[Web document revisions]
--*--

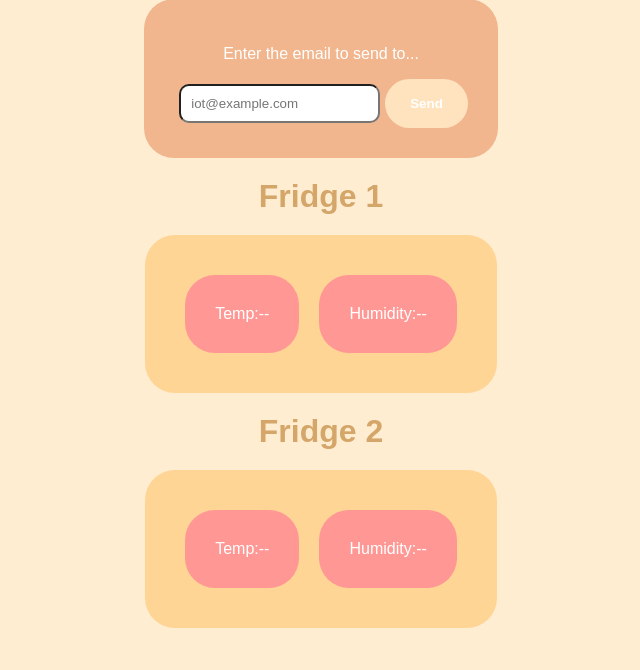
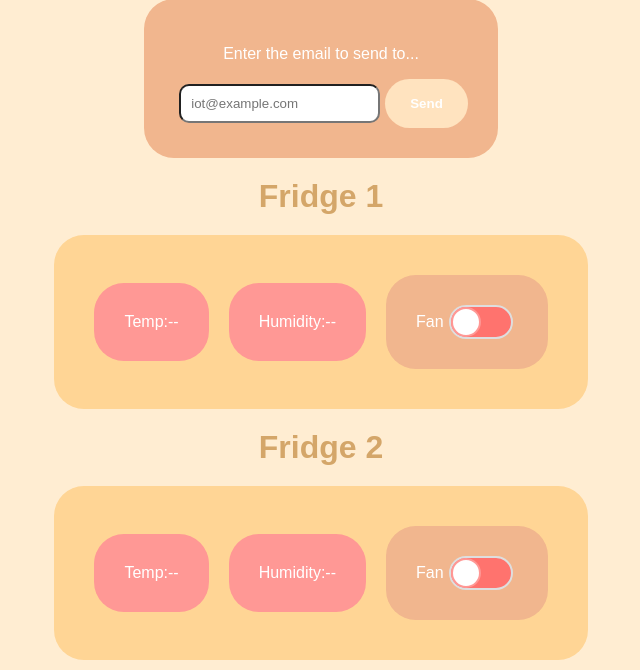
Before and after one commit to MEERABLK/iot-project, a Flask app: page /fridges in a window 1280 px wide. Shown: the part 203-873 px from the top of the page, without its empty margins (319-959 px from the left). Before the commit the page ends 831 px from the top, so only its background shows below. Run offline with Flask 3, Linux system fonts and the light colour scheme.

Commit message:
Added fan toggles

```diff
--- a/index.py
+++ b/index.py
@@ -3,10 +3,10 @@ import os
 from dotenv import load_dotenv
 from flask import Flask, render_template, request, redirect, url_for, flash, jsonify
 
-# from scripts.controller import Controller
+from scripts.controller import Controller
 import time
 
-# controller = Controller()
+controller = Controller()
 app = Flask(__name__)
 app.secret_key = "iot_vanier_1"
 
@@ -21,46 +21,49 @@ def index():
 
 @app.route('/fridges')
 def fridges():
+    # return render_template(
+    #     'fridges.html'
+    # )
     return render_template(
-        'fridges.html'
+        'fridges.html',
+        fridge1_temp=controller.get_fridge1_temp(),
+        fridge1_humidity=controller.get_fridge1_humidity(),
+        fridge2_temp=controller.get_fridge2_temp(),
+        fridge2_humidity=controller.get_fridge2_humidity()
     )
-    # return render_template(
-    #     'fridges.html',
-    #     back_button=
-    #     fridge1_temp=controller.get_fridge1_temp(),
-    #     fridge1_humidity=controller.get_fridge1_humidity(),
-    #     fridge2_temp=controller.get_fridge2_temp(),
-    #     fridge2_humidity=controller.get_fridge2_humidity()
-    # )
 
 @app.route('/send_email', methods=['POST'])
 def handle_send_email():
     email = request.form.get('email', '').strip()
 
     if email:
-        # controller.email_recipient = email
-        flash("Email updated!", "success")
+        controller.monitor_temperatures(email)
+        flash("Email sent!", "success")
     else:
         flash("Invalid email", "error")
 
     return redirect(url_for('fridges'))
 
-# @app.route('/api/temps')
-# def get_temps():
-#     return jsonify({
-#         "fridge1_temp": controller.get_fridge1_temp(),
-#         "fridge1_humidity": controller.get_fridge1_humidity(),
-#         "fridge2_temp": controller.get_fridge2_temp(),
-#         "fridge2_humidity": controller.get_fridge2_humidity()
-#     })
+@app.route('/api/update-fan', methods=['POST'])
+def handle_fan():
+    return jsonify({"status": "success"})
+
+@app.route('/api/temps')
+def get_temps():
+    return jsonify({
+        "fridge1_temp": controller.get_fridge1_temp(),
+        "fridge1_humidity": controller.get_fridge1_humidity(),
+        "fridge2_temp": controller.get_fridge2_temp(),
+        "fridge2_humidity": controller.get_fridge2_humidity()
+    })
 
 if __name__ == '__main__':
     import threading
 
 
     # Start controller in background thread
-    # if os.environ.get("WERKZEUG_RUN_MAIN") == "true":
-    #     threading.Thread(target=controller.start, daemon=True).start()
+    if os.environ.get("WERKZEUG_RUN_MAIN") == "true":
+        threading.Thread(target=controller.start, daemon=True).start()
 
     app.run(debug=True)
 
--- a/scripts/controller.py
+++ b/scripts/controller.py
@@ -79,7 +79,7 @@ class Controller:
                 print("Turning on fan...")
 
 
-    def monitor_temperatures(self, threshold=8):
+    def monitor_temperatures(self, recipient, threshold=8):
         fridge1_alert_sent = False
         fridge2_alert_sent = False
 
@@ -102,7 +102,7 @@ class Controller:
                             subject="Fridge 1 Alert 🚨",
                             body=f"Fridge 1 temperature is {f1}°C.\nReply YES to turn on the fan.",
                             sender=self.email_address,
-                            recipients=["lowkeymischievous@gmail.com"],
+                            recipients=[recipient],
                             password=self.email_password
                         )
                         fridge1_alert_sent = True
--- a/static/css/style.css
+++ b/static/css/style.css
@@ -157,3 +157,43 @@ button {
     border: none;
     transform: translate(-2px, 2px);
 }
+
+.toggle-body {
+    position: relative;
+    background-color: #ff736e;
+    height: 30px;
+    aspect-ratio: 2/1;
+
+    margin: 0 5px;
+
+    border-radius: 25px;
+    border: 2px solid #dedede;
+
+    cursor: pointer;
+    transition: 0.2s ease;
+}
+
+.toggle-on {
+    background-color: #5afd75;
+}
+
+.toggle-switch {
+    position: absolute;
+    top: 0;
+    left: 0;
+
+    background-color: #ffffff;
+
+    height: calc(100% - 4px);
+    aspect-ratio: 1/1;
+
+    border-radius: 25px;
+    border: 2px solid #ff9895;
+
+    transition: 0.2s ease;
+}
+
+.toggle-on > .toggle-switch {
+    transform: translateX(calc(60px - (100% - 4px) - 4px));
+    border-color: #96ff9c;
+}
--- a/templates/fridges.html
+++ b/templates/fridges.html
@@ -34,37 +34,85 @@
         <div class="collection collection-shade-2">
             <div class="collection collection-shade-3">Temp: <span id="f1_temp">--</span></div>
             <div class="collection collection-shade-3">Humidity: <span id="f1_humidity">--</span></div>
+            <div class="collection collection-shade-1">
+                Fan
+                <div class="toggle-body" id="fridge1-toggle">
+                    <div class="toggle-switch"></div>
+                </div>
+            </div>
         </div>
 
         <h3>Fridge 2</h3>
         <div class="collection collection-shade-2">
             <div class="collection collection-shade-3">Temp: <span id="f2_temp">--</span></div>
             <div class="collection collection-shade-3">Humidity: <span id="f2_humidity">--</span></div>
+            <div class="collection collection-shade-1">
+                Fan
+                <div class="toggle-body" id="fridge2-toggle">
+                    <div class="toggle-switch"></div>
+                </div>
+            </div>
         </div>
     </div>
 </body>
 
 <script>
-async function fetchTemps() {
-    try {
-        const response = await fetch('/api/temps');
-        const data = await response.json();
 
-        document.getElementById('f1_temp').textContent = data.fridge1_temp ?? '--';
-        document.getElementById('f1_humidity').textContent = data.fridge1_humidity ?? '--';
+document.addEventListener("DOMContentLoaded", init);
 
-        document.getElementById('f2_temp').textContent = data.fridge2_temp ?? '--';
-        document.getElementById('f2_humidity').textContent = data.fridge2_humidity ?? '--';
+function init() {
+    const fridge1Toggle = document.getElementById("fridge1-toggle");
+    const fridge2Toggle = document.getElementById("fridge2-toggle");
 
-    } catch (error) {
-        console.error("Error fetching temps:", error);
-    }
+    fridge1Toggle.addEventListener('click', () => {
+        fridge1Toggle.classList.toggle('toggle-on');
+
+        isOn = fridge1Toggle.classList.contains('toggle-on');
+
+         fetch('/api/update-fan', {
+            method: 'POST',
+            headers: {
+                'Content-Type': 'application/json'
+            },
+            body: JSON.stringify({ fridge1: isOn })
+         });
+    });
+
+    fridge2Toggle.addEventListener('click', () => {
+        fridge2Toggle.classList.toggle('toggle-on');
+
+        isOn = fridge2Toggle.classList.contains('toggle-on');
+
+         fetch('/api/update-fan', {
+            method: 'POST',
+            headers: {
+                'Content-Type': 'application/json'
+            },
+            body: JSON.stringify({ fridge2: isOn })
+         });
+    });
 }
 
-// refresh every 2 seconds
-setInterval(fetchTemps, 2000);
+// async function fetchTemps() {
+//     try {
+//         const response = await fetch('/api/temps');
+//         const data = await response.json();
 
-// run immediately on page load
-fetchTemps();
+//         document.getElementById('f1_temp').textContent = data.fridge1_temp ?? '--';
+//         document.getElementById('f1_humidity').textContent = data.fridge1_humidity ?? '--';
+
+//         document.getElementById('f2_temp').textContent = data.fridge2_temp ?? '--';
+//         document.getElementById('f2_humidity').textContent = data.fridge2_humidity ?? '--';
+
+//     } catch (error) {
+//         console.error("Error fetching temps:", error);
+//     }
+// }
+
+// // refresh every 2 seconds
+// setInterval(fetchTemps, 2000);
+
+// // run immediately on page load
+// fetchTemps();
 </script>
 </html>
```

--*--

--- EXERCISE PROMPT ---
Every line above that holds the word "fetchTemps" is to be found and copied.

--- WRITTEN ANSWER ---
-async function fetchTemps() {
-setInterval(fetchTemps, 2000);
+// async function fetchTemps() {
-fetchTemps();
+// setInterval(fetchTemps, 2000);
+// fetchTemps();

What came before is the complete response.